Top of DATA EXTRACTS

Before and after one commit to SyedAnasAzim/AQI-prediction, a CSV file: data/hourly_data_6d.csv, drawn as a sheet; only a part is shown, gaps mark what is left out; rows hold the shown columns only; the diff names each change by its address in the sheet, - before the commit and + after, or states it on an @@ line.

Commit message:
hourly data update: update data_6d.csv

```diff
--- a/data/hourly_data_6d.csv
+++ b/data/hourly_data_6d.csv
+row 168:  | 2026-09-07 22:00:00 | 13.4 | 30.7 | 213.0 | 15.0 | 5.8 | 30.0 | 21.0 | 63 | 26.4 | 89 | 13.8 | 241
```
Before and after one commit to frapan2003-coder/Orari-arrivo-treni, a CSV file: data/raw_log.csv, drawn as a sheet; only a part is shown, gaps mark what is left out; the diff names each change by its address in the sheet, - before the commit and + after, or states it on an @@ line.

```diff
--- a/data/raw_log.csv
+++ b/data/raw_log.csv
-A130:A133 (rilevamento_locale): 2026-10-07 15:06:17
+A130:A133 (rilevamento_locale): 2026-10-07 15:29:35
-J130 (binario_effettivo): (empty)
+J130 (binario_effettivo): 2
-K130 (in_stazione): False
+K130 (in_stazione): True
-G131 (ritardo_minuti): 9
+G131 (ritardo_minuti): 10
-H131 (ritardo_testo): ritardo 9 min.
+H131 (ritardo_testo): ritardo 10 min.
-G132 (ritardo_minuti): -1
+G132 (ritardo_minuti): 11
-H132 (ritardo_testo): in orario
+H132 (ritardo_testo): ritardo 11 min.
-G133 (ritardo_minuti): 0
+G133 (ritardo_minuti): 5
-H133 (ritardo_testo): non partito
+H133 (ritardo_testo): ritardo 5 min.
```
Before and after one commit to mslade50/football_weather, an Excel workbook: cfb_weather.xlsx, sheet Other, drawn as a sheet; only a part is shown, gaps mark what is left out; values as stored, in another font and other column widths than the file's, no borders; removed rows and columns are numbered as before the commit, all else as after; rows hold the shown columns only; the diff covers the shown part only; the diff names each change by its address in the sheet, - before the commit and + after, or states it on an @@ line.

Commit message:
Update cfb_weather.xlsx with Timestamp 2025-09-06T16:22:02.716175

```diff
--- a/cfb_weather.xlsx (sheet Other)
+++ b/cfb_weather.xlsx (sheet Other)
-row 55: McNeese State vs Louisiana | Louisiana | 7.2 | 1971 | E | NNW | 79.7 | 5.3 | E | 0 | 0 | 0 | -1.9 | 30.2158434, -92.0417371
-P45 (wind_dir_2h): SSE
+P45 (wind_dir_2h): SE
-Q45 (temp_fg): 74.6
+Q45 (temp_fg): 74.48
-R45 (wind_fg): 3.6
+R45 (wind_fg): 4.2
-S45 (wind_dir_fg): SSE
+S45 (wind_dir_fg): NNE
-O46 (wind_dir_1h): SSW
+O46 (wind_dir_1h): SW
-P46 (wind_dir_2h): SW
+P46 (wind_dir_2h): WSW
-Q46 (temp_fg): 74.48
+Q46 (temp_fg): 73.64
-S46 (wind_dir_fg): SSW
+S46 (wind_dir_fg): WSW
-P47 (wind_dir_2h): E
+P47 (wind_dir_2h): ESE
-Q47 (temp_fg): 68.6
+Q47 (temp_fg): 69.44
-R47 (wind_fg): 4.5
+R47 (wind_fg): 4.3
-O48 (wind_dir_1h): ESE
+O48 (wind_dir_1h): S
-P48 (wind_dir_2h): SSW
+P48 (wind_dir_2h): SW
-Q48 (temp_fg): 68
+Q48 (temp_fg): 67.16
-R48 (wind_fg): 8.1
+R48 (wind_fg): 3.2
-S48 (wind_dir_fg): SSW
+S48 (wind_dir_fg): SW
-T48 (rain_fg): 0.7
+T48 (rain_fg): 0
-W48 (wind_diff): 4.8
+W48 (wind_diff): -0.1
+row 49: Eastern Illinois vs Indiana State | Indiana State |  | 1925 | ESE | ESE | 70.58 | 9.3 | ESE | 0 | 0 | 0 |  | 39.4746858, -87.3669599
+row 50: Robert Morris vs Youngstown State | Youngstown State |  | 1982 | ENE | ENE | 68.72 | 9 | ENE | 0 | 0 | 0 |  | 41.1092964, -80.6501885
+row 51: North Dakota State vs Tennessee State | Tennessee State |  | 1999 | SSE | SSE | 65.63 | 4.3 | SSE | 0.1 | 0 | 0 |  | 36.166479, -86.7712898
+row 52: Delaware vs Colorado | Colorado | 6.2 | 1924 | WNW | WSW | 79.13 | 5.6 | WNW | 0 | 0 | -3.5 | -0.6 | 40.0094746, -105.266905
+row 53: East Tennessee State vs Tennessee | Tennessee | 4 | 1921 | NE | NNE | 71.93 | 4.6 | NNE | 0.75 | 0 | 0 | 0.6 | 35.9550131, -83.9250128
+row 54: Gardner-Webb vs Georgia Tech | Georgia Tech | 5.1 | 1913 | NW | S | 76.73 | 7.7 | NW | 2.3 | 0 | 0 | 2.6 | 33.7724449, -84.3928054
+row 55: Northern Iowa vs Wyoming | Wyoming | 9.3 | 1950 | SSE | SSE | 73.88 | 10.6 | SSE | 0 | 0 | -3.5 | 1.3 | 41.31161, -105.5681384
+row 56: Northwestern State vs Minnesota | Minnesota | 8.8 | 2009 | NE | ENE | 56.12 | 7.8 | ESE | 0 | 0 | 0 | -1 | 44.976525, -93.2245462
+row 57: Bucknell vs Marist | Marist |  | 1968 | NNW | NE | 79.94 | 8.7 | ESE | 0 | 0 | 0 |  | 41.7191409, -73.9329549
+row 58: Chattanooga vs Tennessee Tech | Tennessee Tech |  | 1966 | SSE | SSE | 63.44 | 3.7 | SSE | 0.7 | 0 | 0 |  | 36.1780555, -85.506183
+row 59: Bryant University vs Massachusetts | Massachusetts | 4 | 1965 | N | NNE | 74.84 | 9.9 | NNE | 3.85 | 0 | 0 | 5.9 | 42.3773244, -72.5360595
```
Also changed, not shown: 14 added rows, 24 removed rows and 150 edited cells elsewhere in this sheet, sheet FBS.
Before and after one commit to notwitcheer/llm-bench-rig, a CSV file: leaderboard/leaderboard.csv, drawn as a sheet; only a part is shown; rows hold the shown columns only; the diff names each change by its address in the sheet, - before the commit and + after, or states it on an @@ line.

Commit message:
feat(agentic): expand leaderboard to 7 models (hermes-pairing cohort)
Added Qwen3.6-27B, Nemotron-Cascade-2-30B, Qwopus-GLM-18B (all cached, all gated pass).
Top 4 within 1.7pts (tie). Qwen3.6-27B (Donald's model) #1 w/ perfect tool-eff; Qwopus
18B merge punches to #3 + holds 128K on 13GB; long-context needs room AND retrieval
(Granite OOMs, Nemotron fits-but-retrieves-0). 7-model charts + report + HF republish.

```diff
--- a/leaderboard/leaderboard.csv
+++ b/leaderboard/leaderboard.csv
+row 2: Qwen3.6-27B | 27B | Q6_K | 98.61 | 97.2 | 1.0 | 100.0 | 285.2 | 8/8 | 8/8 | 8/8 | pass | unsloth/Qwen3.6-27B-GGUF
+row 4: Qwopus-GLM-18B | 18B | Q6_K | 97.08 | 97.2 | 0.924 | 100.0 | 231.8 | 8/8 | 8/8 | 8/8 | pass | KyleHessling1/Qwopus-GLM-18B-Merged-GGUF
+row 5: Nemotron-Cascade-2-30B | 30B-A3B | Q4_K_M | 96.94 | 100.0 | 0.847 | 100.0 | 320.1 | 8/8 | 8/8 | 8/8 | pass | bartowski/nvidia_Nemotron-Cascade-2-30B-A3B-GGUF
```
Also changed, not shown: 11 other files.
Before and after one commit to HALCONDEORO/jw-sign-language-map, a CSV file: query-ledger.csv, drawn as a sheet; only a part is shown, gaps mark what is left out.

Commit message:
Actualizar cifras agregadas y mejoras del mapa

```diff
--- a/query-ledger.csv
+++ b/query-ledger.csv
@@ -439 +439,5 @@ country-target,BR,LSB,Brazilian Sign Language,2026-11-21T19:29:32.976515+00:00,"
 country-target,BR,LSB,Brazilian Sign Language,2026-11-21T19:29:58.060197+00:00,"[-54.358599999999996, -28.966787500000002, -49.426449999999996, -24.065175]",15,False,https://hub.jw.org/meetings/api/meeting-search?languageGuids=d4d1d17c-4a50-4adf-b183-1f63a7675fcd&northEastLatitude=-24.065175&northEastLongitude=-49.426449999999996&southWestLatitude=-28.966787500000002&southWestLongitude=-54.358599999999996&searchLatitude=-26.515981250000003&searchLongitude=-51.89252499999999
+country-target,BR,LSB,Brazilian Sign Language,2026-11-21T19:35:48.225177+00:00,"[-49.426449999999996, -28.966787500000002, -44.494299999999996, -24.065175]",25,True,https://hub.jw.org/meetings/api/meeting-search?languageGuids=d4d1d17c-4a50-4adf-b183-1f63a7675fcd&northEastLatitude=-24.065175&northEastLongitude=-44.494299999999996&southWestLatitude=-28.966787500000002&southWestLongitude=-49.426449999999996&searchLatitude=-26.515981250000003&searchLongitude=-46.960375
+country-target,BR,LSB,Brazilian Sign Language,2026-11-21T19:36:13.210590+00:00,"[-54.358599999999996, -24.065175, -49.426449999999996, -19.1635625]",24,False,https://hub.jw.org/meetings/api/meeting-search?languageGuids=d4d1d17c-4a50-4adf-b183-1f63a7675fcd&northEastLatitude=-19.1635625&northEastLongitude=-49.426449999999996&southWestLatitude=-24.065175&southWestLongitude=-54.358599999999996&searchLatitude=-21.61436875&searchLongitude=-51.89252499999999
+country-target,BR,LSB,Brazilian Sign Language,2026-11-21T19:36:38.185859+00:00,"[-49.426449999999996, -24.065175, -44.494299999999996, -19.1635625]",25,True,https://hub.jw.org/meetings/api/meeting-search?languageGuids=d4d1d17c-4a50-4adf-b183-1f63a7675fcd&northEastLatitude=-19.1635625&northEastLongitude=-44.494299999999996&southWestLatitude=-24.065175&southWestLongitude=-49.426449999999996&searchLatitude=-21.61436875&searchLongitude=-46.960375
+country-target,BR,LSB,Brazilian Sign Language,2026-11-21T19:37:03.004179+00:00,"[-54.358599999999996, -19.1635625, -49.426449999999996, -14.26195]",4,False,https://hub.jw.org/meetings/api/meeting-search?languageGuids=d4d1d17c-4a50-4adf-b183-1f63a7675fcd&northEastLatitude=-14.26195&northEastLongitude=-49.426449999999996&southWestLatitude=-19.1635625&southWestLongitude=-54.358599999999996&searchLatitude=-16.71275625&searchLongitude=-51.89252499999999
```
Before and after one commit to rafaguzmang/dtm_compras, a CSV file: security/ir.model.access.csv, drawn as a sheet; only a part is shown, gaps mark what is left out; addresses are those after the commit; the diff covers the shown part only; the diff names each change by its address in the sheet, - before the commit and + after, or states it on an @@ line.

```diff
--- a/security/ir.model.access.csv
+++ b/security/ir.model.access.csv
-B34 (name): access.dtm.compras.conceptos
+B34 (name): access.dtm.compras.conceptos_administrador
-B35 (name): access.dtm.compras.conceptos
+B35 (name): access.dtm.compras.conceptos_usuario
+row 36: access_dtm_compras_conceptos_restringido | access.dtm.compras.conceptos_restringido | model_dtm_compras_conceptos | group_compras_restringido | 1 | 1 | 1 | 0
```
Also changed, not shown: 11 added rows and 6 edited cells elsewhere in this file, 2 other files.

Bottom of DATA EXTRACTS

**WORK TO BE COMPLETED**
Check each line of the records above, and copy those that hold the word "this".

**EXERCISE RESPONSE**
Also changed, not shown: 14 added rows, 24 removed rows and 150 edited cells elsewhere in this sheet, sheet FBS.
Also changed, not shown: 11 added rows and 6 edited cells elsewhere in this file, 2 other files.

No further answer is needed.